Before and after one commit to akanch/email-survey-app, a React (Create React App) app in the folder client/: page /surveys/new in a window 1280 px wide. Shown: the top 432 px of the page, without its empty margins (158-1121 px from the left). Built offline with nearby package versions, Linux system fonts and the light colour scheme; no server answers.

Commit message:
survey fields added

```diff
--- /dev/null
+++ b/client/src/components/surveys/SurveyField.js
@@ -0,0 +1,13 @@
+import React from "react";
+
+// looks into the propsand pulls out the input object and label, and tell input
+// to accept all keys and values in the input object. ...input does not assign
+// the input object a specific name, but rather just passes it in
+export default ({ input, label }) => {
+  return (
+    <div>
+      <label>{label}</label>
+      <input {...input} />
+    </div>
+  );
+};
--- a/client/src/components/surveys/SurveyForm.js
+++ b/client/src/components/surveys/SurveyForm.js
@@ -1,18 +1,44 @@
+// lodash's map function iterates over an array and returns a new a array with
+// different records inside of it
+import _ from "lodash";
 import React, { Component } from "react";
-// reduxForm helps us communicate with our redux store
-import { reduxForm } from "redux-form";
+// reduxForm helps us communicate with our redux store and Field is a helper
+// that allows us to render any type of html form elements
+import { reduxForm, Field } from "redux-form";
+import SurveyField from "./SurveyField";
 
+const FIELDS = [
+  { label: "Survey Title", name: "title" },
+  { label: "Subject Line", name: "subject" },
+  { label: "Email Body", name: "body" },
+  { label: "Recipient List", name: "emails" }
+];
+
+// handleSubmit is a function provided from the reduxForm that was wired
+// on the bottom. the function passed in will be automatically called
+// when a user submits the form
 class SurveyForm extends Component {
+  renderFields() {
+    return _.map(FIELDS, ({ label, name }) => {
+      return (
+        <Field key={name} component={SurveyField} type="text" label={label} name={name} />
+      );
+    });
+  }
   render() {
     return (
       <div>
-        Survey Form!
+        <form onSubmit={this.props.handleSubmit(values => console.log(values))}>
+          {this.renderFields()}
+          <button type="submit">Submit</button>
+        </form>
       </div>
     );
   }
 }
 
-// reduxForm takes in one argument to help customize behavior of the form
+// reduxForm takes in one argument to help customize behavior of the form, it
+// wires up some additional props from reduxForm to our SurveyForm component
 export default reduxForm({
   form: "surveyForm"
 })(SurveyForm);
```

==================================================

Work to complete: Match on "helps" and report each line of the data above that has it.

Expected answer:
-// reduxForm helps us communicate with our redux store
+// reduxForm helps us communicate with our redux store and Field is a helper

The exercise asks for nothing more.